Gill said: “They came out and they were really physical with us, and they didn’t really allow us to get the ball where we wanted to on offense, which threw our offense off a lot.
“We have to be better with that. We’re going to get pressured all season, so we have to be physical, we have to be strong and ready from the beginning.”
Even if they were not especially sharp, the Cavaliers led for the final 5:01 of the opening half. After Brogdon hit Virginia’s first 3-pointer, he came up with a steal and passed to guard Devon Hall, whose fast-break dunk put Virginia ahead 21-18.
The Seminoles’ ninth turnover gave UVA possession with 31 seconds left in the half. The Cavaliers led 28-22, and Bennett called a timeout to set up a final shot.
The `Hoos had an opportunity to take an eight- or nine-point lead into the break.

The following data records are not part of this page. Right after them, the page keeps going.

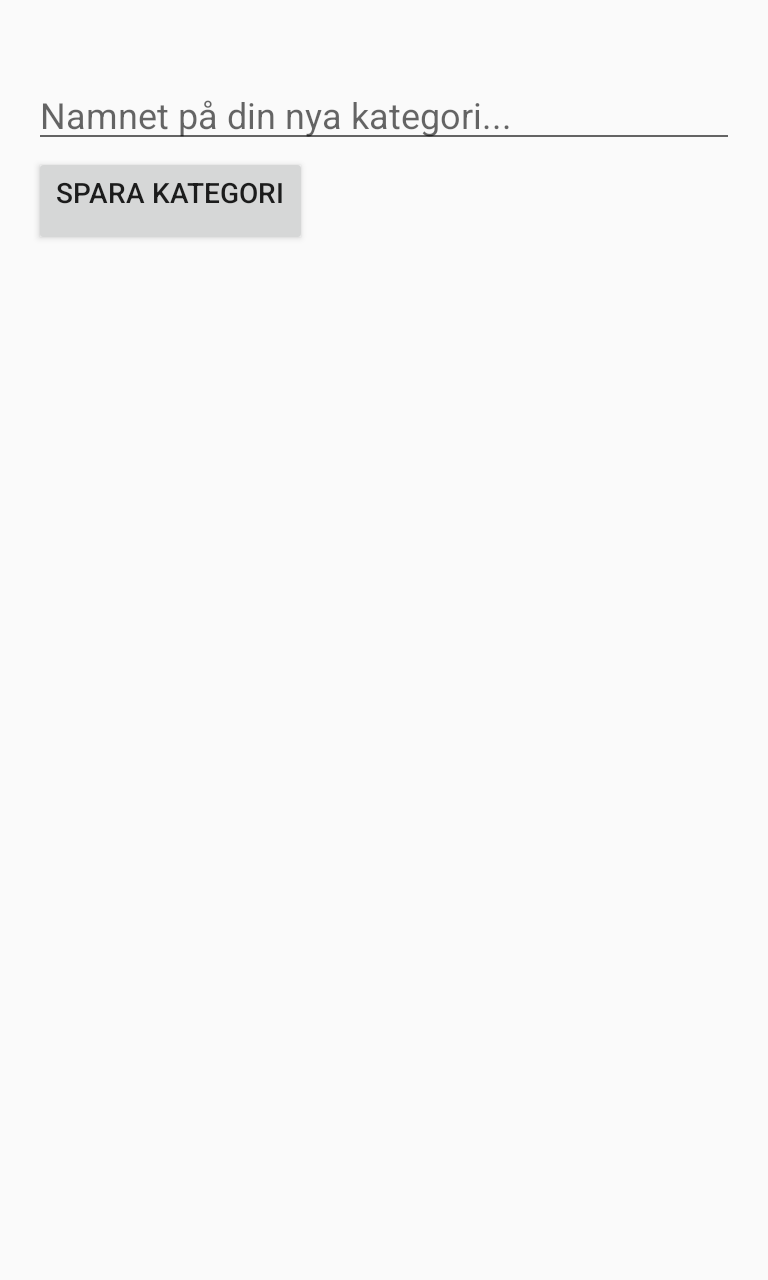
Repository: Dinova/Studiekoll
Layout: Studiekoll/Studiekoll/res/layout/fragment_category.xml
An editor plug-in stored every save of this project. The layout is shown before and after the next save, followed by the edit.
It is drawn on a 768 x 1280 px phone screen (xhdpi) without system bars, with theme AppTheme; the app's code is not run.

Above is the layout before, as saved 2014-05-19 10:47:21.

### Studiekoll/Studiekoll/res/layout/fragment_category.xml
<LinearLayout xmlns:android="http://schemas.android.com/apk/res/android"
    xmlns:tools="http://schemas.android.com/tools"
    android:layout_width="match_parent"
    android:layout_height="match_parent"
    android:orientation="vertical"
    android:paddingBottom="@dimen/activity_vertical_margin"
    android:paddingLeft="@dimen/activity_horizontal_margin"
    android:paddingRight="@dimen/activity_horizontal_margin"
    android:paddingTop="@dimen/activity_vertical_margin"
    tools:context="com.grupp8DAT255.studiekoll.CategoryActivity$PlaceholderFragment" >

    <TextView
        android:layout_width="wrap_content"
        android:layout_height="wrap_content"
        android:text="@string/category_help_message"
        android:textStyle="bold" />

    <EditText
        android:id="@+id/category_edit_text"
        android:layout_width="fill_parent"
        android:layout_height="wrap_content"
        android:hint="@string/category_hint" />

    <Button
        android:layout_width="wrap_content"
        android:layout_height="wrap_content"
        android:gravity="center_horizontal"
        android:text="@string/category_save_text"
        android:onClick="saveCategory" />"

</LinearLayout>

### Studiekoll/Studiekoll/res/values/strings.xml
<?xml version="1.0" encoding="utf-8"?>
<resources>

    <string name="app_name">Studiekoll</string>
    <string name="action_settings">Settings</string>
    <string name="edit_message">Insert number of hours</string>
    <string name="button_graphics">Graf</string>
    <string name="button_input">Inmatning</string>
    <string name="button_help">Hjälp</string>
    <string name="title_activity_help">Hjälp</string>
    <string name="help_text">        "Meny\n"
        "Här väljer du mellan tre funktioner enligt nedan\n\n"

        "Graf\n"
        "I denna vy kan du se dina studietimmar för vald period."
        "Använd dig av drop-down menyerna för att ställa in under"
        "vilken period du vill se studietimmarna redovisas."
        "Tryck sedan på "visa"-knappen för att visa antalet studietimmar.\n\n"

        "Inmatning\n"
        "Här matar du in den tid du lagt ned på dina studier. Du väljer"
        "timmar och minuter i snurran och datum med hjälp av drop-down"
        "menyerna. Tryck sedan på "lagra"-knappen för att spara inmatningen."
        "Det är möjligt att föra in tid flera gånger för samma datum.\n\n"

        "Hjälp\n"
        "Här får du som du ser hjälp att hantera appen."</string>
    <string name="title_activity_graph">Loggade timmar</string>
    <string name="message">Här ser du dina studietimmar för vald period</string>
    <string name="from_prompt">Från</string>
    <string name="to_prompt">Till</string>
    <string name="show_button_text">Visa</string>
    <string name="year_prompt">Välj år</string>
    <string name="month_prompt">Välj månad</string>
    <string name="day_prompt">Välj dag</string>
    <string name="title_activity_input">Inmatning</string>
    <string name="input_message">Här för du in studietid och datum</string>
    <string name="send_input_button">Lagra inmatad data</string>
    <string name="help_prompt">Behöver du hjälp?</string>
    <string name="ok_button_text">OK!</string>
    <string name="button_category">Kategorihantering</string>
    <string name="title_activity_category">Kategorihantering</string>
    <string name="category_help_message"></string>
    <string name="category_hint">Namnet på din nya kategori...</string>
    <string name="category_save_text">Spara kategori</string>
    <string name="category_prompt">Välj kategori</string>

</resources>

Loaded but not shown: Studiekoll/Studiekoll/res/values/styles.xml (common file); Studiekoll/Studiekoll/res/values-v11/styles.xml (common file); Studiekoll/Studiekoll/res/values-v14/styles.xml (common file); Studiekoll/Studiekoll/res/values/dimens.xml (common file); Studiekoll/Studiekoll/res/values-w820dp/dimens.xml (common file)

After the next save:
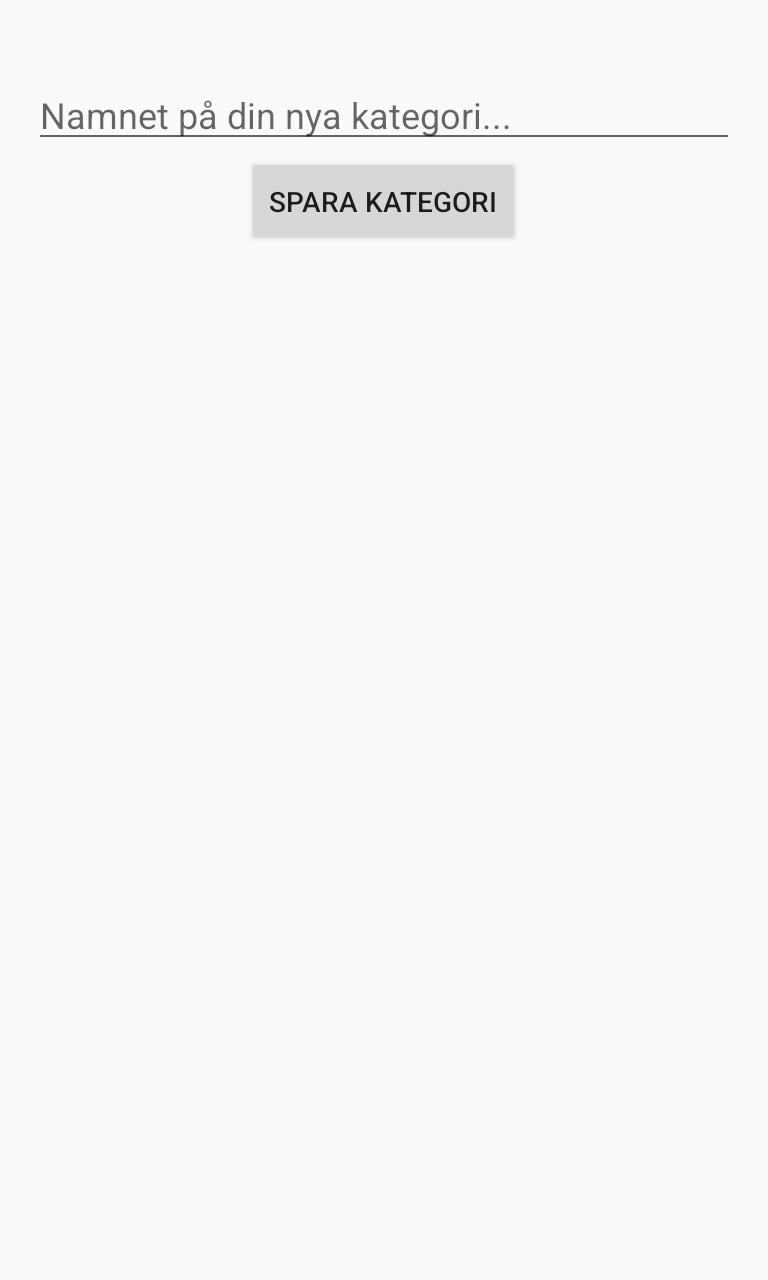
Saved 53 s later.
--- a/Studiekoll/Studiekoll/res/layout/fragment_category.xml
+++ b/Studiekoll/Studiekoll/res/layout/fragment_category.xml
@@ -24,7 +24,7 @@
     <Button
         android:layout_width="wrap_content"
         android:layout_height="wrap_content"
-        android:gravity="center_horizontal"
+        android:layout_gravity="center_horizontal"
         android:text="@string/category_save_text"
         android:onClick="saveCategory" />"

Instead, when Perrantes could not find an open teammate on an inbounds play, Virginia turned it over with 11.1 seconds left, and Beasley buried a trey as time expired to pull FSU to 28-25.
“Just miscommunication,” Perrantes said when asked about the five-second call.
“That was a momentum-changer,” Bennett said, “but that wasn’t the difference.”
“Stuff like that happens in games,” he said. “It’s a matter of us being able to come back down here and get a stop, which we didn’t.”
A 6-5 redshirt sophomore, Hall made his first start of the season in Tallahassee. On a night when Bennett chose not to play sophomore swingman Marial Shayok, who has started eight games this season, Hall totaled six points, two rebounds and two assists in 26 minutes.
He had trouble staying in front of FSU’s guards at times — as did his teammates — but Hall was 2 for 3 from the floor and did not turn the ball over.
“He did a good job,” Bennett said. “He’s been in the system for three years, and he brings some good fight to start the game, and I thought he did a solid job out there … We’re kind of looking for answers, so we’ll keep looking for sure.”
The loss to FSU means these Cavaliers already have dropped as many games as they did in 2014-15, when they won their second straight ACC regular-season title.
“Guys are maybe a little bit frustrated,” Hall said, “but it’s just a matter of rallying together. All of our guys are just ready to pull together and figure out how we’re going to get these wins … We know we can play and we know what type of caliber team we are. So we just gotta keep grinding and keep trying to find a way to get stops and get wins, because it’s a tough league.”
Perrantes said: “You can’t single anybody out. Realistically I don’t think it comes down to Xs and Os any more. I think it comes down to just heart, energy, things like that … It just all comes down to the defensive end and playing with some energy and just playing with some grit. We’re not doing that.”
Consistency is the key, according to Gill.
“We can’t have those lapses on offense or defense where we’re not doing what we need to do, or guys go off on their own and we’re not playing team defense or offense,” Gill said. “Because this team operates as a unit, and if people aren’t doing that, then we’re really going to have some problems.”
UP NEXT: Before visiting Wake Forest next Monday night, Virginia will play twice at JPJ. The first of those games, Tuesday against 8 p.m., comes against one of the ACC’s hottest teams.
Since losing at North Carolina on Dec. 30, Clemson has won five straight games, beating Florida State, Syracuse, Louisville, Duke and, on Saturday afternoon, Miami.
ESPNU will televise the game. The Cavaliers have won three straight over the Tigers and five of the past seven meetings.
Virginia hosts Syracuse (11-7, 1-4) at noon Saturday. Tickets for the Clemson game are still available.